[What you are asked to do]
The records follow. Filter them to the lines that hold "StartScreen".

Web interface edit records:

•••••

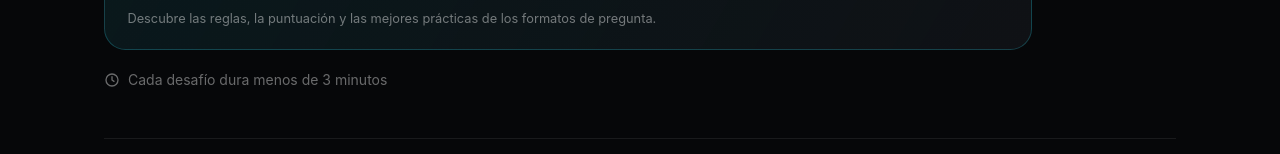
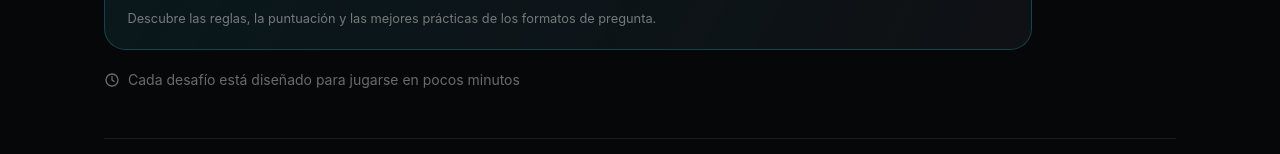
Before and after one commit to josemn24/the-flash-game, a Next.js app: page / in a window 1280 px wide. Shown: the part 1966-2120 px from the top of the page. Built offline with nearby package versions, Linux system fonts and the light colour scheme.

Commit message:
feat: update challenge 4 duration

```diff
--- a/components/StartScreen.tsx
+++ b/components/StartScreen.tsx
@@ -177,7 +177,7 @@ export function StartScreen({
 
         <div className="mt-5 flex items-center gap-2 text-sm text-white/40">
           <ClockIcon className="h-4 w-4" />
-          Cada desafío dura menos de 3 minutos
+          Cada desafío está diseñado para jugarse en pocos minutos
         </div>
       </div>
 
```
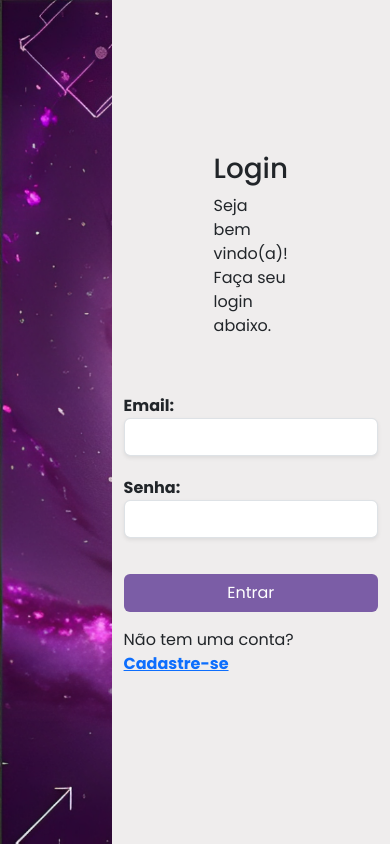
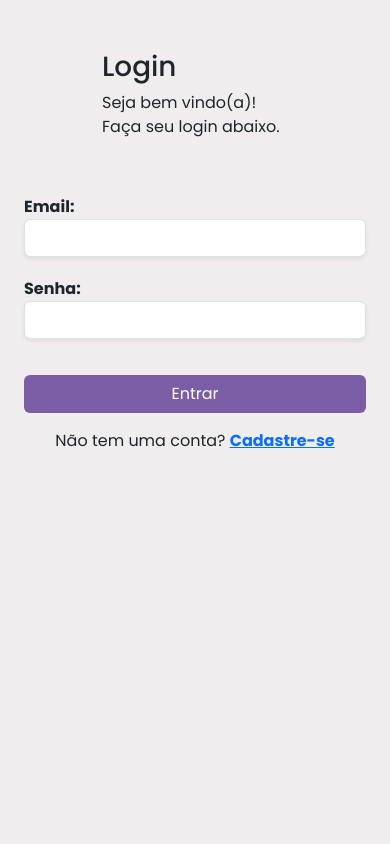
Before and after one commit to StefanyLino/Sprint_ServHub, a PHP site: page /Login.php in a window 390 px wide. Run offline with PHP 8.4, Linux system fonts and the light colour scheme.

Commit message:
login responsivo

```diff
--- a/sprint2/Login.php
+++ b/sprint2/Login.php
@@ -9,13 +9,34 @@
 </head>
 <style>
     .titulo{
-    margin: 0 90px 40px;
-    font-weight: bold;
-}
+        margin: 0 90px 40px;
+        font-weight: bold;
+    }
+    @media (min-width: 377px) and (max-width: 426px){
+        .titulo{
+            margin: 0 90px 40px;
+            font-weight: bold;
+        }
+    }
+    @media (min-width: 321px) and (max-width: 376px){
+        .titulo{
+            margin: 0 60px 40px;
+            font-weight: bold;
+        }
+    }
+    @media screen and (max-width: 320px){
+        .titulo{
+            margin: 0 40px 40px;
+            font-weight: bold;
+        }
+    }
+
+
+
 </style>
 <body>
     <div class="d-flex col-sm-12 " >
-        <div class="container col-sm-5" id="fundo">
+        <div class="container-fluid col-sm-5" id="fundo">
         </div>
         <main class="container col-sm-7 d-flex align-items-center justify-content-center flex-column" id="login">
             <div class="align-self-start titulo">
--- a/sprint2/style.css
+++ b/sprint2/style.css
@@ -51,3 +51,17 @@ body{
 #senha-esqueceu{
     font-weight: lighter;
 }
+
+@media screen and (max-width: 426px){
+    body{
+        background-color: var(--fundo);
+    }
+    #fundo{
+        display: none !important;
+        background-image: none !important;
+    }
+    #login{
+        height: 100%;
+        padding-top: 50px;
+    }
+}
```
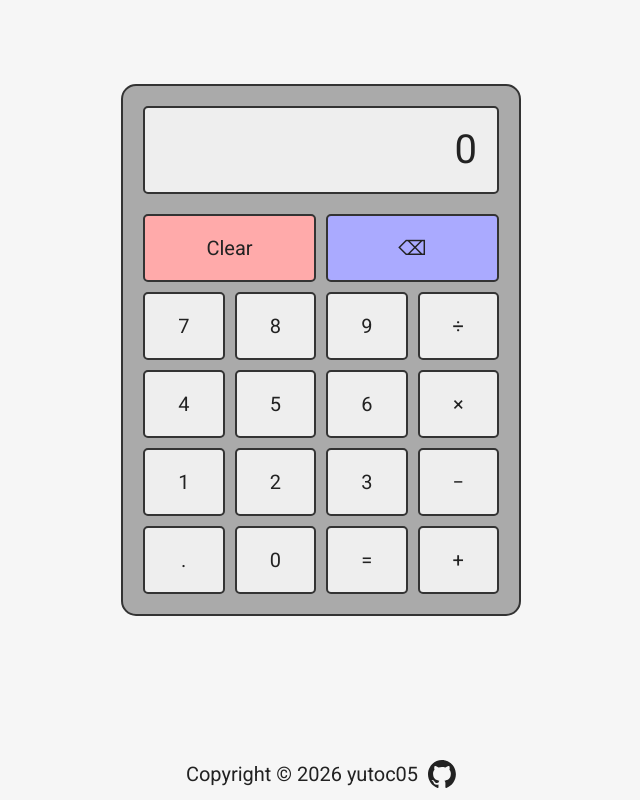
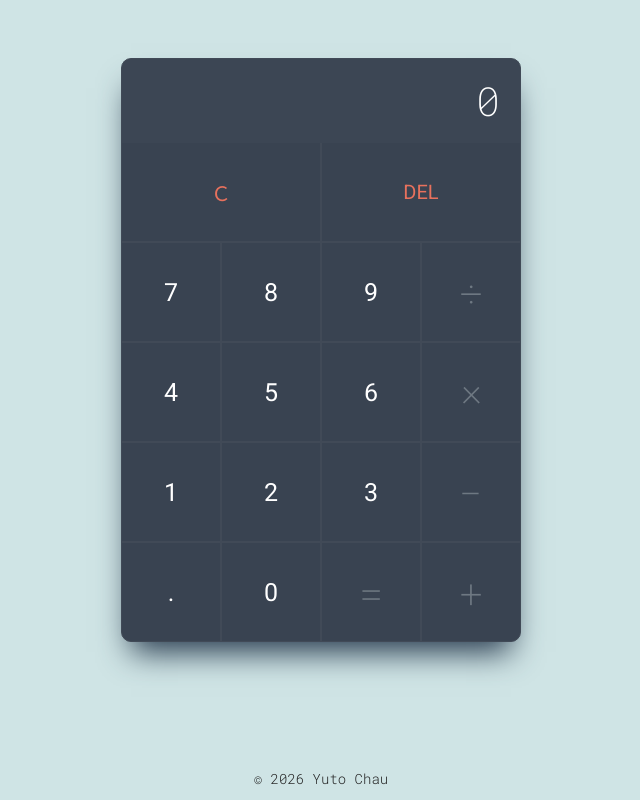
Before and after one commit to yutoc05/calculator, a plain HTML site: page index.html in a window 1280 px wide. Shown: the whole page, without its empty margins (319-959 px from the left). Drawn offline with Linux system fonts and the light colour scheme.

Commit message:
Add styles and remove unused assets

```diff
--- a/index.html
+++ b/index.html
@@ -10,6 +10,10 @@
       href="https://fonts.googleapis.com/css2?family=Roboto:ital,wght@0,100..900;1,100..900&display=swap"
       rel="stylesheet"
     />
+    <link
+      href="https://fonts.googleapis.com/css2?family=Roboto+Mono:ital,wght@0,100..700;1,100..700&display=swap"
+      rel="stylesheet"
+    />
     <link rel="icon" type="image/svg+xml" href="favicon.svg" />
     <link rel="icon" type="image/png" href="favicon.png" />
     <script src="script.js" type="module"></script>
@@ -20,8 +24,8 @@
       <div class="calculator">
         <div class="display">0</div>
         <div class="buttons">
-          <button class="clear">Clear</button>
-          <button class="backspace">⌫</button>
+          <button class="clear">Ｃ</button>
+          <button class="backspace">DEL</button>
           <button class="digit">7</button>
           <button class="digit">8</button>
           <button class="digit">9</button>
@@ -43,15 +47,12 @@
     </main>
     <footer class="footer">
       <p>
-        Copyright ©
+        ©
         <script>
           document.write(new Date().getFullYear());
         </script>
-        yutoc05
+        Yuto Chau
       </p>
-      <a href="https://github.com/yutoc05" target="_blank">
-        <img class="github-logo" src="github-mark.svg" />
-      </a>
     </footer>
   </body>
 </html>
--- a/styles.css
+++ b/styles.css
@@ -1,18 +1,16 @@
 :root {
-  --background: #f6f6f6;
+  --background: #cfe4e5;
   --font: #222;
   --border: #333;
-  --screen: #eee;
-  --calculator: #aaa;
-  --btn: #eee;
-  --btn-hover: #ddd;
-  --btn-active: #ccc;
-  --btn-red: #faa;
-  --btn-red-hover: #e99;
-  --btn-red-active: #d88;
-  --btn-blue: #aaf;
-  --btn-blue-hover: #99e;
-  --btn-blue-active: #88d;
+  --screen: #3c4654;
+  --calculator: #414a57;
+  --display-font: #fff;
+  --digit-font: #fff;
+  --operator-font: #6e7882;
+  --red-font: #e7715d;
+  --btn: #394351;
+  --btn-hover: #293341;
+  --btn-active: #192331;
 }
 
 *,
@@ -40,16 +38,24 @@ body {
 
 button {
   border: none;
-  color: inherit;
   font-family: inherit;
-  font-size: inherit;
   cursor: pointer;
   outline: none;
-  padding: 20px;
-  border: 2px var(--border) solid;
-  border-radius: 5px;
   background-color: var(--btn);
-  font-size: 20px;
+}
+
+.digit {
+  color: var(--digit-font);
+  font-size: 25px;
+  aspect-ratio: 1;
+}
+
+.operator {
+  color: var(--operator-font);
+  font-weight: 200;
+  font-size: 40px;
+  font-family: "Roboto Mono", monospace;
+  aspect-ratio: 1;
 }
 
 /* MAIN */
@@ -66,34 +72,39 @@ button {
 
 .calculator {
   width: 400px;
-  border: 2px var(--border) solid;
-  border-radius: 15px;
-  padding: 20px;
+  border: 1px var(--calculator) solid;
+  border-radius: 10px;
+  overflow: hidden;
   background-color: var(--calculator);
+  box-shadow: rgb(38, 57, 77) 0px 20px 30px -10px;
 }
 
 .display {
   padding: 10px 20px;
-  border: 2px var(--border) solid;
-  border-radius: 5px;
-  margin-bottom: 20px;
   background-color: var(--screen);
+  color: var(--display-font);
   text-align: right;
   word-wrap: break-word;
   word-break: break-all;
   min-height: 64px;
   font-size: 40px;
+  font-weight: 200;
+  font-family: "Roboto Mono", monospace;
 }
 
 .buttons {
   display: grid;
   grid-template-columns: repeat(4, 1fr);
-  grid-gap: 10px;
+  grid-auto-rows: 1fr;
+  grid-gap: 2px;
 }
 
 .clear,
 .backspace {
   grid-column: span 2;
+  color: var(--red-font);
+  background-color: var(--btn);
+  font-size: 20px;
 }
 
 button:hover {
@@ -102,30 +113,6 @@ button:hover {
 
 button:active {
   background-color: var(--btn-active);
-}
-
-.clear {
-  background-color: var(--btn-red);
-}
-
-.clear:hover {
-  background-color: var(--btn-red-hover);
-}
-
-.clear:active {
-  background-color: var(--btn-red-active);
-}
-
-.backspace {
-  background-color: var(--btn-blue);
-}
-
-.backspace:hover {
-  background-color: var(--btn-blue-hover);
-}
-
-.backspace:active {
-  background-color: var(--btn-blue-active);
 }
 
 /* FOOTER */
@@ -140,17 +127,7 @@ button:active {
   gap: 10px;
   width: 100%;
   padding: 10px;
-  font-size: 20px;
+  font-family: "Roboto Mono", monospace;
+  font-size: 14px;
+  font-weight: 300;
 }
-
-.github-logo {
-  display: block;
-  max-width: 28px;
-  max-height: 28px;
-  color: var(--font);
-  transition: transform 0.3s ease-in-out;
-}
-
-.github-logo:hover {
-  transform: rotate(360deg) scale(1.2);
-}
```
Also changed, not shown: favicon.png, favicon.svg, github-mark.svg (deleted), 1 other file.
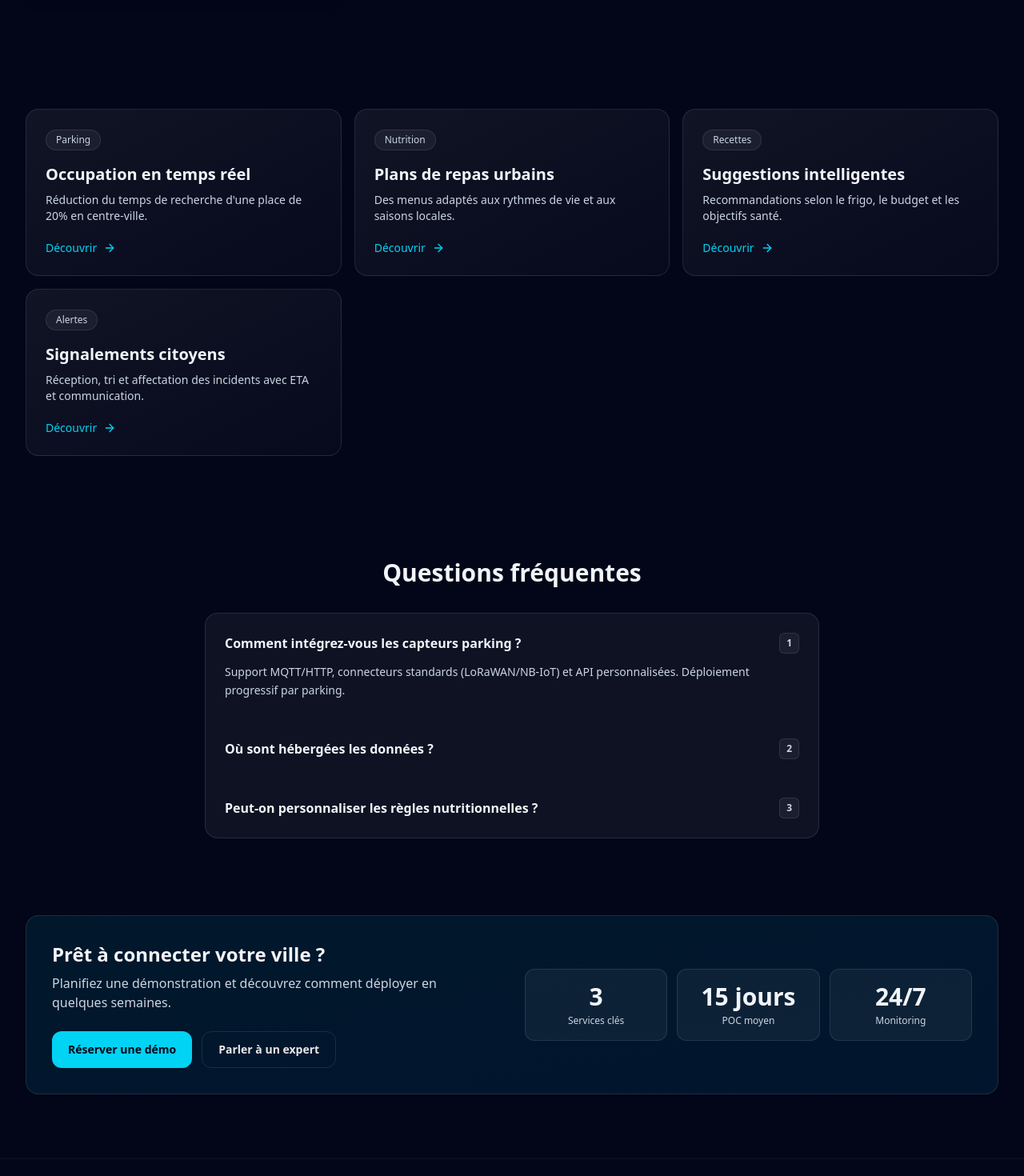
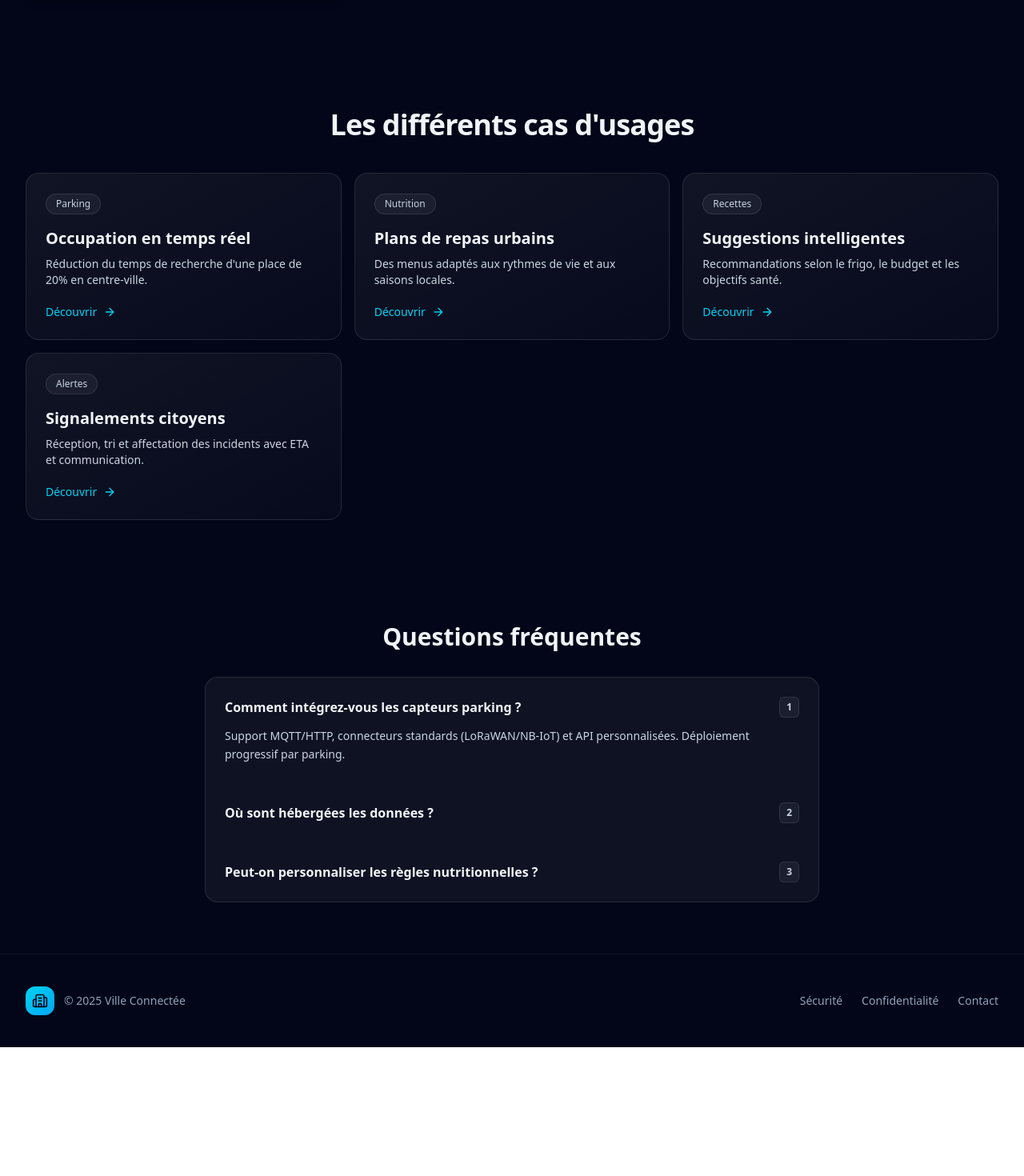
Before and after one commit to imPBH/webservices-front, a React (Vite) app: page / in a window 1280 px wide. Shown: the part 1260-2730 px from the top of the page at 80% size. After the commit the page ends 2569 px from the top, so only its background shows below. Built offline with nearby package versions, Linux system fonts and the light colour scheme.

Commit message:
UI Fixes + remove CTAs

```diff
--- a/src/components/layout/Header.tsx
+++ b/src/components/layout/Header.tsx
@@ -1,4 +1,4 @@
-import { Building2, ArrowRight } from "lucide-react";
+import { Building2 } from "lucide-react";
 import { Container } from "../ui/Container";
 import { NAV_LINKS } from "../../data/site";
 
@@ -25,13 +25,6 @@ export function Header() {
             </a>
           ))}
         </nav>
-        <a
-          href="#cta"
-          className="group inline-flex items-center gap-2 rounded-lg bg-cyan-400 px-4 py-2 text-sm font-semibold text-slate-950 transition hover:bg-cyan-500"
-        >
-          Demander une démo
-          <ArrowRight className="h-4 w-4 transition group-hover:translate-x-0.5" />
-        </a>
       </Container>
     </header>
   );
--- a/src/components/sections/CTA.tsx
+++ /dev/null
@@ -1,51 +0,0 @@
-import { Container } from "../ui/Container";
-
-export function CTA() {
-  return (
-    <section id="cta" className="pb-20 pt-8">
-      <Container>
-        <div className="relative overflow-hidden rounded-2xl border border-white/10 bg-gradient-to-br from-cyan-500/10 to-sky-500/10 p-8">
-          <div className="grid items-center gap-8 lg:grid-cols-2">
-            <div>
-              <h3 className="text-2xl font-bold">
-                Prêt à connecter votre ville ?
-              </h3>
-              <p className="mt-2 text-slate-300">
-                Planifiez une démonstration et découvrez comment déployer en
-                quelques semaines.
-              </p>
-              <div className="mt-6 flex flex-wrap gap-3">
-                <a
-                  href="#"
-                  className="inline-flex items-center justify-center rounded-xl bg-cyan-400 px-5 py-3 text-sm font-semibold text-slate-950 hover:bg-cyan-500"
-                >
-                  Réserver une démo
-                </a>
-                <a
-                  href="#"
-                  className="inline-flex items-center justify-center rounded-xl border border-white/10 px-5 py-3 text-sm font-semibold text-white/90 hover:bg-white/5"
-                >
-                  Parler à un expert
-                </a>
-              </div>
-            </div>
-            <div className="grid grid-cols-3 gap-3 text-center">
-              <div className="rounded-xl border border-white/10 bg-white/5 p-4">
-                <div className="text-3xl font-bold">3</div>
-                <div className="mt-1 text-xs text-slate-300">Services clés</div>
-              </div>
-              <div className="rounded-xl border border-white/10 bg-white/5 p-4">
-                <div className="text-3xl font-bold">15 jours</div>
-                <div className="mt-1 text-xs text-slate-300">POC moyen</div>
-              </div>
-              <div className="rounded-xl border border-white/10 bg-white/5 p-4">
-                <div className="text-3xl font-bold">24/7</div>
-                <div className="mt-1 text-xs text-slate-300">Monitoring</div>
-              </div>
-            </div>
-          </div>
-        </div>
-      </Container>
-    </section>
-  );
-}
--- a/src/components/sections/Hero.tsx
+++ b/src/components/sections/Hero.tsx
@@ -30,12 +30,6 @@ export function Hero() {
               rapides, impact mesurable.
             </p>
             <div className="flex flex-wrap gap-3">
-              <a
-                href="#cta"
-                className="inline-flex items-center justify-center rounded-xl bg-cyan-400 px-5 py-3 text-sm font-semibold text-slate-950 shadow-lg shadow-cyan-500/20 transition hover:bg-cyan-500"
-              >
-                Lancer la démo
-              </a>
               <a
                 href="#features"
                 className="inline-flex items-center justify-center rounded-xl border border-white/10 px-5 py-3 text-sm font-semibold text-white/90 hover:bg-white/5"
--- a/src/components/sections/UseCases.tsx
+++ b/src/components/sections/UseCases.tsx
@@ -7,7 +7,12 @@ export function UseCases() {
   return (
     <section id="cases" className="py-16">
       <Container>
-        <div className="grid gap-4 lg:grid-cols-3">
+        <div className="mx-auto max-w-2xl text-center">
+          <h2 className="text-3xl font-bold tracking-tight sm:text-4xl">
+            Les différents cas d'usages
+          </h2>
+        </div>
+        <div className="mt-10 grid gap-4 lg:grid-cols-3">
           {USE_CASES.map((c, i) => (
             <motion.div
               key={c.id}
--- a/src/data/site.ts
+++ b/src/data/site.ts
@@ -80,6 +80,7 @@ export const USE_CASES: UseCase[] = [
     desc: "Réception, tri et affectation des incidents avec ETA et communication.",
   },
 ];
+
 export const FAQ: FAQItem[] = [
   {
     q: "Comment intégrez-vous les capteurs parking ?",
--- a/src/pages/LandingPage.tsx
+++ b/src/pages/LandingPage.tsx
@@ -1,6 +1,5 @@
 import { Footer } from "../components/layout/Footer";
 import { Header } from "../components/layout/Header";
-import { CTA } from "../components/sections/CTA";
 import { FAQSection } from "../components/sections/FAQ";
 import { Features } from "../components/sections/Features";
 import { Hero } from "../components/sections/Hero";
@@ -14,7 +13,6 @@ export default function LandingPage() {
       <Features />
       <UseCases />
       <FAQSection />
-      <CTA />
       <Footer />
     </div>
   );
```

•••••

[Solved problem]
--- a/components/StartScreen.tsx
+++ b/components/StartScreen.tsx
@@ -177,7 +177,7 @@ export function StartScreen({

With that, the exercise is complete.